The good guy in white and the bad one in black chase each other, shooting across their shoulders as their horses race across the desert—the genre of westerns has some pretty strong tropes. Draw closer from classic images toward characters and you’ll discover more specific archetypes: the gunslinger who never misses his mark, the cowboy with a deep distrust of society, the gambler whose high risk tolerance adds tension to the plot, the lone Native American in the distance on his pony, either impeccably moral or indubitably evil, depending on the story. There’s also the doctor (whose name is often “Doc”), the preacher, the sheriff.
However, aside from the random call girl with a heart of gold or someone’s wife, there’s a remarkable dearth of female characters in westerns. And feminism?
Here’s a list of novels that work against the rules of western tropes and archetypes to create a subgenre: feminist westerns.
By Anna North
Set in an alternate version of 19th-century America that has been decimated by a plague, Outlawed is a dystopian/western mashup. Fertility is highly prized, so when Ada fails to conceive within a year of her marriage, she’s labeled a witch and must flee civilized society to save her life. She ends up working with The Hole in the Wall Gang, a notorious group of bandits led by The Kid who steal and blow up trains and make all sorts of mischief.
By Mary Doria Russell
The Earp brothers and the infamous shootout at the O. K. Corral is the stuff of western storytelling legend. Here, novelist Mary Doria Russell tells the story through a different perspective, that of Wyatt Earp’s love interest, Josie. Rather than romanticizing this violent time in American history, Russell uses the legend to examine the nation’s trajectory toward possible, if bloody, enlightenment.
By Sarah Gailey
Rather than marry the man who was engaged to her best friend Beatriz—who was hanged for the crime of possessing Unapproved Materials—Esther flees her small hometown. She stows away in the Librarian’s wagon, hoping that living with the morally upright women who carry approved literature between towns will help her overcome the feelings she had for Bea. But she discovers that the Librarians are not who she thought they were. This post-apocalyptic American Southwest is a cruel setting; it demands tough characters willing to resist, and Esther must figure out if she is brave enough to accept who she really is.
By Charles Portis
“People do not give it credence that a fourteen-year-old girl could leave home and go off in the wintertime to avenge her father’s blood,” begins this novel; incredible, perhaps, but fourteen-year-old Mattie Ross does just that. When her father is shot down in Fort Smith, Arkansas—his horse and his $150 bank roll stolen—she heads out into Indian Territory in the company of the meanest U. S. Ranger she can find, Rooster Cogburn. Told by many different characters that seeking revenge isn’t the business of a “little girl,” Mattie stays determined in her quest. The outcome of her adventures is the very definition of “grit.”
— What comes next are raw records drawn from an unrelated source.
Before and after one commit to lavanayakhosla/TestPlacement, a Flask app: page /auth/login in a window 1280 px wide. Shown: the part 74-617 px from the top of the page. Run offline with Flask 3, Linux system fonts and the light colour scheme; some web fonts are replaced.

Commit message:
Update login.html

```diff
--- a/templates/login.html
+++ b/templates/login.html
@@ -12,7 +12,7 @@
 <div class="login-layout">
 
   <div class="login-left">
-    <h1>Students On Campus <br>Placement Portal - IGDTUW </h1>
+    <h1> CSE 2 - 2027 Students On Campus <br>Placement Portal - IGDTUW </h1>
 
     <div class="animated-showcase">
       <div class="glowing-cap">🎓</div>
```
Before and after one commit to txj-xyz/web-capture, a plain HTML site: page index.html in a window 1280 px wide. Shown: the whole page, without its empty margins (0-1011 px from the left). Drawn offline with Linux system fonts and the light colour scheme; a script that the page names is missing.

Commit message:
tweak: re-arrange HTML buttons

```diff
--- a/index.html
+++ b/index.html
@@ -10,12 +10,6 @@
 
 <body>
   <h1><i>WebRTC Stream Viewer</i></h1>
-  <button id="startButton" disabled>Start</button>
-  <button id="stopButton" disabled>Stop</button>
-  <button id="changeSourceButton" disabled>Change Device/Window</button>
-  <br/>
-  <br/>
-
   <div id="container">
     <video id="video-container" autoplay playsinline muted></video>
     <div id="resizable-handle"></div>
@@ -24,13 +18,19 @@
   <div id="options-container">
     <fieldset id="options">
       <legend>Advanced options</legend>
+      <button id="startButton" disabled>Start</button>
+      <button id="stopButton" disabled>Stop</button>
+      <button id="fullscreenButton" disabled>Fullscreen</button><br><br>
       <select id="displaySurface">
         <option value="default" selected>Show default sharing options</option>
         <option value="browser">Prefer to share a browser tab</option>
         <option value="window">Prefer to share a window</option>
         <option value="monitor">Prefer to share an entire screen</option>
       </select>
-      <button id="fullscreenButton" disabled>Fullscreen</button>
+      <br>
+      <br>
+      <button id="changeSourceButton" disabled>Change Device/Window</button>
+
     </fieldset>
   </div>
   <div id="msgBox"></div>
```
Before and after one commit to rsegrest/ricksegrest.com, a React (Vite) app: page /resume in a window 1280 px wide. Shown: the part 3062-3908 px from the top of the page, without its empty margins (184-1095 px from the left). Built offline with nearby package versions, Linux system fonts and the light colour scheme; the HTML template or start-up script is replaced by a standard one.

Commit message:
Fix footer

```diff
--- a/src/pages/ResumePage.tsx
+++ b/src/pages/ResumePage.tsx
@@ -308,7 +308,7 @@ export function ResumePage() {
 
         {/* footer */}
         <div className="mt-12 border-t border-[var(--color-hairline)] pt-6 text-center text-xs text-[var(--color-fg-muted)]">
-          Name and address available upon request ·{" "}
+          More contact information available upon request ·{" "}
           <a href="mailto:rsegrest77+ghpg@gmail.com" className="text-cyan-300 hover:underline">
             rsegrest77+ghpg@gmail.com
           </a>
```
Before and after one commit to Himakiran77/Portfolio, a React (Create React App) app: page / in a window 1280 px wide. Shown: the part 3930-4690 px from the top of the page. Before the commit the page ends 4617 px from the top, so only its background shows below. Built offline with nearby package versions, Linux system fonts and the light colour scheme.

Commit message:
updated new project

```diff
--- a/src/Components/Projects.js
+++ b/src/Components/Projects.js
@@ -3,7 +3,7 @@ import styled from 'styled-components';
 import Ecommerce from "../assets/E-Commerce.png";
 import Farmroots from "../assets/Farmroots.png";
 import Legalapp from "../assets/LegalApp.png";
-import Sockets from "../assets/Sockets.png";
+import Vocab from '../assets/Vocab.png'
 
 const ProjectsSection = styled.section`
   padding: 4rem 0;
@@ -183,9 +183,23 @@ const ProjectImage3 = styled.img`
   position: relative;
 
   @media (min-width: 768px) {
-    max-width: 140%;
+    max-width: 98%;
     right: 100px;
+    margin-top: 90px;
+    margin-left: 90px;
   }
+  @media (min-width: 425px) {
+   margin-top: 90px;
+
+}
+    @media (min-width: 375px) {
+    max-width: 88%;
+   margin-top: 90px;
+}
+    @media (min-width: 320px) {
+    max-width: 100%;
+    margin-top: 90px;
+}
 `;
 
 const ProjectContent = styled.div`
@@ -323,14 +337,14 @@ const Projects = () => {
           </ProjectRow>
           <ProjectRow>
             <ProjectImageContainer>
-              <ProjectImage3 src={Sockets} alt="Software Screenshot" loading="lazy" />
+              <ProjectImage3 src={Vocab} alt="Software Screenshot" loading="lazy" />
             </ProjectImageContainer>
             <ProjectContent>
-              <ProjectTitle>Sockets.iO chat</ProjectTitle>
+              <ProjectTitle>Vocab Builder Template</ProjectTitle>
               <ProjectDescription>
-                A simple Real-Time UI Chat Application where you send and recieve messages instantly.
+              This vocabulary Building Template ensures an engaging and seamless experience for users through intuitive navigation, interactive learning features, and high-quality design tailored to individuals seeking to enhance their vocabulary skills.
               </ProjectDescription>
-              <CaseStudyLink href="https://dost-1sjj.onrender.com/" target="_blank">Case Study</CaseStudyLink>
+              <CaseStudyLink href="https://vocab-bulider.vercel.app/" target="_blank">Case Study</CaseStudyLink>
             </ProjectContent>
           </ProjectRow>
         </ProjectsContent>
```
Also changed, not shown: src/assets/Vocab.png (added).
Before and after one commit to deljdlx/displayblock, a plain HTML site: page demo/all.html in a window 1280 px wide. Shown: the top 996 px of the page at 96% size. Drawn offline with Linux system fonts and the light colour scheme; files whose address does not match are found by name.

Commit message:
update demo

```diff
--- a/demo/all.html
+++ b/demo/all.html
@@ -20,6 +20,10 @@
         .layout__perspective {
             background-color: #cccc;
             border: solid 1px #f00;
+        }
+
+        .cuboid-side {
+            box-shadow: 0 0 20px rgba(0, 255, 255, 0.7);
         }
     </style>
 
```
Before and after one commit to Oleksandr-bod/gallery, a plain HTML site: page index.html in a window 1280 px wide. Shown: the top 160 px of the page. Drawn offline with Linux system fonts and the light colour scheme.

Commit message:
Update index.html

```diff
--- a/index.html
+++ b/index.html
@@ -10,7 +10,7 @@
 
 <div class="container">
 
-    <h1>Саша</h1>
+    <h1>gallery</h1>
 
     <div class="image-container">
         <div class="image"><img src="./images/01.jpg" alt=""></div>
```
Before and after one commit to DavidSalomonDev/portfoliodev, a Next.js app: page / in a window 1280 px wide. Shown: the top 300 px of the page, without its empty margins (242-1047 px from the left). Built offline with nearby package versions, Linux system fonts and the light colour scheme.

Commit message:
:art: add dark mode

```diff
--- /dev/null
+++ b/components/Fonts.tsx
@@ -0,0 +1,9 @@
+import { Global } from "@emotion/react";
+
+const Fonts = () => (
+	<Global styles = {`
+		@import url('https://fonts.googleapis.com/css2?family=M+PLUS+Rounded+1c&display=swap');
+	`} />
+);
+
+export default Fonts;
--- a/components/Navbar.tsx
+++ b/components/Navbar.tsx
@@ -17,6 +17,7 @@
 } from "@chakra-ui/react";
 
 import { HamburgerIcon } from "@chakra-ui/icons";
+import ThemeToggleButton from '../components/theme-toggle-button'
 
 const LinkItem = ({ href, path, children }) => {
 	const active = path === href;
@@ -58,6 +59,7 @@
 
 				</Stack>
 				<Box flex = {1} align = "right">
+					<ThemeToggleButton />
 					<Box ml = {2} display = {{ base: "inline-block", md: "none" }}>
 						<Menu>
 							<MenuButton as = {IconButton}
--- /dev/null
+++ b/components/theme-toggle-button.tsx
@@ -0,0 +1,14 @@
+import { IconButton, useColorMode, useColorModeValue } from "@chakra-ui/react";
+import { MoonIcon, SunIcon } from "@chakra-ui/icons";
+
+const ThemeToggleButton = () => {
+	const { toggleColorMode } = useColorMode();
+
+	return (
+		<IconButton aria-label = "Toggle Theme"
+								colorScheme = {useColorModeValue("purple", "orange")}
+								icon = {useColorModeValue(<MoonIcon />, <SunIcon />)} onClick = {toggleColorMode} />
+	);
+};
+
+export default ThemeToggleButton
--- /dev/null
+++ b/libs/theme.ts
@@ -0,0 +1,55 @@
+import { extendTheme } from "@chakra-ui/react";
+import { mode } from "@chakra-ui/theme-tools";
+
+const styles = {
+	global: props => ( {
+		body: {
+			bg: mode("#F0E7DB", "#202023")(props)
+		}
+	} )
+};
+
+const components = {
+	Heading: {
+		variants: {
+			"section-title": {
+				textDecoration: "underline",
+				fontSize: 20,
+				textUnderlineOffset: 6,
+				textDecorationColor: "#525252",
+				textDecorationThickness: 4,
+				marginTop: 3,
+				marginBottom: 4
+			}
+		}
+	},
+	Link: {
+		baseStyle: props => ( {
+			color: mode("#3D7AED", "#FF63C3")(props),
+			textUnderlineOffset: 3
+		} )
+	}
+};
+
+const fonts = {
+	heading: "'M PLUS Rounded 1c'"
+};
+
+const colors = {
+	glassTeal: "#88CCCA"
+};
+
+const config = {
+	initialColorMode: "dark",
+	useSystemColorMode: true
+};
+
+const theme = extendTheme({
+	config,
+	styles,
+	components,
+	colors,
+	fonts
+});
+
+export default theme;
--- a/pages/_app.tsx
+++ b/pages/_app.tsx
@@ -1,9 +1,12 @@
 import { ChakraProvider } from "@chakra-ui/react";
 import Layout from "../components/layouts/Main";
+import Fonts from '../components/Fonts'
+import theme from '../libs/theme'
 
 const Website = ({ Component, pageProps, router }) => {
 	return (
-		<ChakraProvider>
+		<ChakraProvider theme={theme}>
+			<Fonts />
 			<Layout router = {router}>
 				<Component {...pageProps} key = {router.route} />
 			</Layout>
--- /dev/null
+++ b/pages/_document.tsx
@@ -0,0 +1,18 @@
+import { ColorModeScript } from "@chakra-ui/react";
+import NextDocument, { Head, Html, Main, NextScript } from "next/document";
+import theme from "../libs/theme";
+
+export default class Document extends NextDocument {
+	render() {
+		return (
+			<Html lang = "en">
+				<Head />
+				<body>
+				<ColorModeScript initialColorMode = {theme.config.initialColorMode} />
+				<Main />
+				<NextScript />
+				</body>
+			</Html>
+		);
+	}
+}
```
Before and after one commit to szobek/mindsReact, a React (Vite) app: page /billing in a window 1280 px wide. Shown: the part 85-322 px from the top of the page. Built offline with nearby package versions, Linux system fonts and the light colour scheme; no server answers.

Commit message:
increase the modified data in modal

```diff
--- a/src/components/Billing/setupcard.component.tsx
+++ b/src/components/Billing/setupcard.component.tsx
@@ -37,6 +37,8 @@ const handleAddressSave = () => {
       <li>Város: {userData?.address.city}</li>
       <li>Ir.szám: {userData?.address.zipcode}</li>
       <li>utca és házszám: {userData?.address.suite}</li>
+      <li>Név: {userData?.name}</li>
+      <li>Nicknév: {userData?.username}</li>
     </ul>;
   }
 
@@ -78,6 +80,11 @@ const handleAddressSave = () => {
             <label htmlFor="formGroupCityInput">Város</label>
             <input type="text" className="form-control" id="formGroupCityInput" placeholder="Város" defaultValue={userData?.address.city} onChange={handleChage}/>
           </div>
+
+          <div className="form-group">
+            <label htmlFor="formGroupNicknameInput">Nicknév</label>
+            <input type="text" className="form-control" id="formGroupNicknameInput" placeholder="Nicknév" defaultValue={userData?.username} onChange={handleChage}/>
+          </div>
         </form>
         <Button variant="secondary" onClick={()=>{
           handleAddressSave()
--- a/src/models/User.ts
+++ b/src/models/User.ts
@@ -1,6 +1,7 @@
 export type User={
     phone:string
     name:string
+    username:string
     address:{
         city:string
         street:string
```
By Terese Svoboda
We never learn our protagonist’s real name in this lyrical imagining of the west. Instead, she takes the name of a fellow captive who died. Harriet went to live with a Pawnee tribe when her father lost her in a bet with a Native American who was obsessed with building a mound. She escapes when her dancing saves her from a pyre and journeys through Nebraska in search of her father, meeting characters who teach her the wide range of humanity and might help her find her place within it.
Written by Amy, Assistant Librarian